Today, I am sharing a part of myself that has felt so taboo.
Original piece by Caroline A. Loftus, Survivable.
Stopping the stigma of mental health once and for all. Here's to all people leading healthier and happier lives.
"PROJECT SEMICOLON IS A GLOBAL NON-PROFIT MOVEMENT DEDICATED TO PRESENTING HOPE AND LOVE FOR THOSE WHO ARE STRUGGLING WITH MENTAL ILLNESS, SUICIDE, ADDICTION AND SELF-INJURY. PROJECT SEMICOLON EXISTS TO ENCOURAGE, LOVE AND INSPIRE. STAY STRONG; LOVE ENDLESSLY; CHANGE LIVES"
I, myself, have struggled with mental illness, suicide, addiction, and self-injury.
I decided to read into this project when I was researching what to do for my 20 x 30 project. I was looking through Pinterest, unimpressed. I kept on seeing all of these semicolons on the pictures under the category "Mental Illnesses". I knew a little bit about the project, and then decided to look into it a little bit more. I knew that I needed to find something meaningful for my poster, as all art should have meaning.
While fiddling around with my poster, moving from a 3D triangle poster about the Anatomy and Physiology of mental illness to the music portion of mental illness, I found that I was over looking something so meaningful and simple, the semicolon.
I looked into it a little more and found my inspiration.
I already knew that I wanted to use the outline of a face and have everything be black, other than the empty holes that made up the faces structure. I put mental health words inside of the face in bright colors, and then made everything else black and white.

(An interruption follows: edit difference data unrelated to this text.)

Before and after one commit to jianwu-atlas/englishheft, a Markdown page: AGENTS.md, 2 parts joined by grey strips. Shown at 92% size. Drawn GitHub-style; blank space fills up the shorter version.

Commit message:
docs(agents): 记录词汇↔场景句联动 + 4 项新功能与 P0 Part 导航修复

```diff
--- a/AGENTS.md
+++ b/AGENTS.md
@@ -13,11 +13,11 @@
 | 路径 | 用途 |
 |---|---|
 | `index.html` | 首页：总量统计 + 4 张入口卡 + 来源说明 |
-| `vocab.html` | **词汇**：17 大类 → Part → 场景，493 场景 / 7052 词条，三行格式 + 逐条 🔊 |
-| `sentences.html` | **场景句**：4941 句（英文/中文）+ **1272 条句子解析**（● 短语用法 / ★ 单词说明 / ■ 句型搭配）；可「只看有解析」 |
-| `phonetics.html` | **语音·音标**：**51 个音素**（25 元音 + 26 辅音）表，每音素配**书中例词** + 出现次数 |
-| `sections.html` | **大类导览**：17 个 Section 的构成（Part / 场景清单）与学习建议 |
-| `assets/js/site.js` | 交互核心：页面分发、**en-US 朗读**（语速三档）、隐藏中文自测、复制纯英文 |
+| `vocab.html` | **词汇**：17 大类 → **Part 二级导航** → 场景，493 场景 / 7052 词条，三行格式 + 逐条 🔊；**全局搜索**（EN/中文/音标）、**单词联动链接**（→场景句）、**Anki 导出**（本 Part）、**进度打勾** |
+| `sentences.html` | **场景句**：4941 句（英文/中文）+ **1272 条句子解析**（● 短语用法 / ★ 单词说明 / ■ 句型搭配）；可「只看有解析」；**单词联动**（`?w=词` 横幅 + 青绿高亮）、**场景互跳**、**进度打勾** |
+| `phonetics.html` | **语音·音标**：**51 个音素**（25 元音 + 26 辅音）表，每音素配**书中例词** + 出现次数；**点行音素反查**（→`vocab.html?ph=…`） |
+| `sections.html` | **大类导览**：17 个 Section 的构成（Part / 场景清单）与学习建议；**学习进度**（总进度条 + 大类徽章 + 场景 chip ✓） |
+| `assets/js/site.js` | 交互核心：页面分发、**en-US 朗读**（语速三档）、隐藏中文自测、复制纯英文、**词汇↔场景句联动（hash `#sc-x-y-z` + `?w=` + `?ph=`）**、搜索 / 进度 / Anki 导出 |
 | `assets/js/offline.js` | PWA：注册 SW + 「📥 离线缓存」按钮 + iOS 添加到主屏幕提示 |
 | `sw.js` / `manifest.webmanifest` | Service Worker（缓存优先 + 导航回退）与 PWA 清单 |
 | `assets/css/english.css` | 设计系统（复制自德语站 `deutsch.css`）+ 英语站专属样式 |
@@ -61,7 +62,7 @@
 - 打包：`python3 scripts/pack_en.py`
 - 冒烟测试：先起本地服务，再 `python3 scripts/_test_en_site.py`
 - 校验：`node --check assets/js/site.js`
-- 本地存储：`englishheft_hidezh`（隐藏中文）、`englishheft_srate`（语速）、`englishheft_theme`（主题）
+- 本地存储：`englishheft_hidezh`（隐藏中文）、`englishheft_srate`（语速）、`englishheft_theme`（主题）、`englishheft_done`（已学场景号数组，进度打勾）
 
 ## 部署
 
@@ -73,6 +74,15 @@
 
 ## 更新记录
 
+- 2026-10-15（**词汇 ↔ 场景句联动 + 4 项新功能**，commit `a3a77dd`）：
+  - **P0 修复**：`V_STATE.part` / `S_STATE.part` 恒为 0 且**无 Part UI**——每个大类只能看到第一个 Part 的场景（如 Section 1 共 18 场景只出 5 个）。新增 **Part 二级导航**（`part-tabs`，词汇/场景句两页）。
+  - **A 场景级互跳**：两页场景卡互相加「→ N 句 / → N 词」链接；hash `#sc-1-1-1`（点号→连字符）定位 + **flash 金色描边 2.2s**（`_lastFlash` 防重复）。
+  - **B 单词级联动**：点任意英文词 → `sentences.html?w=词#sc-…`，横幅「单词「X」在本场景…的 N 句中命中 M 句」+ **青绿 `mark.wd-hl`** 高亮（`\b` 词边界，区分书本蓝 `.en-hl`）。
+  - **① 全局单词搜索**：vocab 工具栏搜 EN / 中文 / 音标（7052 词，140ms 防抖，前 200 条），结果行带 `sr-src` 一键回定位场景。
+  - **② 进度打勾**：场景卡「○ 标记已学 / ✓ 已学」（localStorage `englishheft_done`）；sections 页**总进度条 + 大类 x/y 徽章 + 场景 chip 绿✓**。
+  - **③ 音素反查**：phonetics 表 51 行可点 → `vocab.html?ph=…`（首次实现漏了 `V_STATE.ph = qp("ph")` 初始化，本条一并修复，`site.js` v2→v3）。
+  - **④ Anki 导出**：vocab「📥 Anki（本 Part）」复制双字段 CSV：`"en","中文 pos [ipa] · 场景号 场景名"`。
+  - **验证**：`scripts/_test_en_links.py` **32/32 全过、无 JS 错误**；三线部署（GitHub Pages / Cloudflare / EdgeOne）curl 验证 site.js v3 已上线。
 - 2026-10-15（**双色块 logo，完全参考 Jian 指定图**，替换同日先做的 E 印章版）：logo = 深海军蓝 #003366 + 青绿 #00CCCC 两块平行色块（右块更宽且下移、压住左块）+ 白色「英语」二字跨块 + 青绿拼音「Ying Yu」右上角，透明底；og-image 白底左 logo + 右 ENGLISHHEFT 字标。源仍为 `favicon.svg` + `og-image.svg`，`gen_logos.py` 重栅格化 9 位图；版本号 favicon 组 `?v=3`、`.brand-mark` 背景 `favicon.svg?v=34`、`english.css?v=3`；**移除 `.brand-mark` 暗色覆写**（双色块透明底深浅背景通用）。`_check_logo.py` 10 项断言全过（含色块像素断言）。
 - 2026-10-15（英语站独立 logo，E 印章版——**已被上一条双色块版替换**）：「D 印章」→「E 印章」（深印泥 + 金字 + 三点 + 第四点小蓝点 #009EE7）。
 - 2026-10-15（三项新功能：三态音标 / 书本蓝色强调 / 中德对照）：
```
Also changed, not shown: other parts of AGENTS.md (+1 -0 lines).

Looking at what I had made so far made me realize that the simplicity of just a face with such powerful words inside told a story all in itself.
The face signifies the light in the dark. No matter what we are labeled, we will get through it, and it is all survivable.
One of my classmates who did a poster also talked about how just one sentence isn't enough to tell a story or get a point across. Obviously I wasn't going to tell him that I disagreed, but I did.
I have one apparent word on my poster, Survivable.
I believe that this one word tells the point of my poster perfectly. Its simple, straight to the point, and flexible. People can look at my poster and think of it how they want. They can make up their own story and apply it. They can interpret it as they like. They can crush the mental health stigma but using their own thoughts and creating a story of their own out of looking into my poster. They can make it personal.
It was so important to me to have the concept of my poster open. I want people to have to go up and look at it. I want them to have to think about it. I wanted to have it be personal to people for their own reasons. I want people to think of a time that reminds them of mental health when they look at my poster, apply it to their own life, and then be able to say, "you know what? It is survivable".
Personal. Relatable. Thoughtful.
I have always appreciated minimalism and simplicity. As an important part of my life, I put it in my poster. I made it simple and easy to judge so people can think about it and figure out what they think it means on their own. Its up to interpretation.
I am proud of this certain piece. Even if it is dark and not as artistic as others I have seen, I know that it relays such an important message. Throughout my time in Electronic Design, I have been able to make pieces of art that have important meaning behind them.
I am proud to say that this piece is one of my favorites, and has helped me realize that what we go through is survivable, not a death sentence.
Lets stop the mental health stigma, and create a safer environment for the ones behind us. Carving paths for future generations.
"Our shoes are tattered and torn, but our feet are dry. As for our places in history, we will run naked through your streets before we sit decorated in your halls."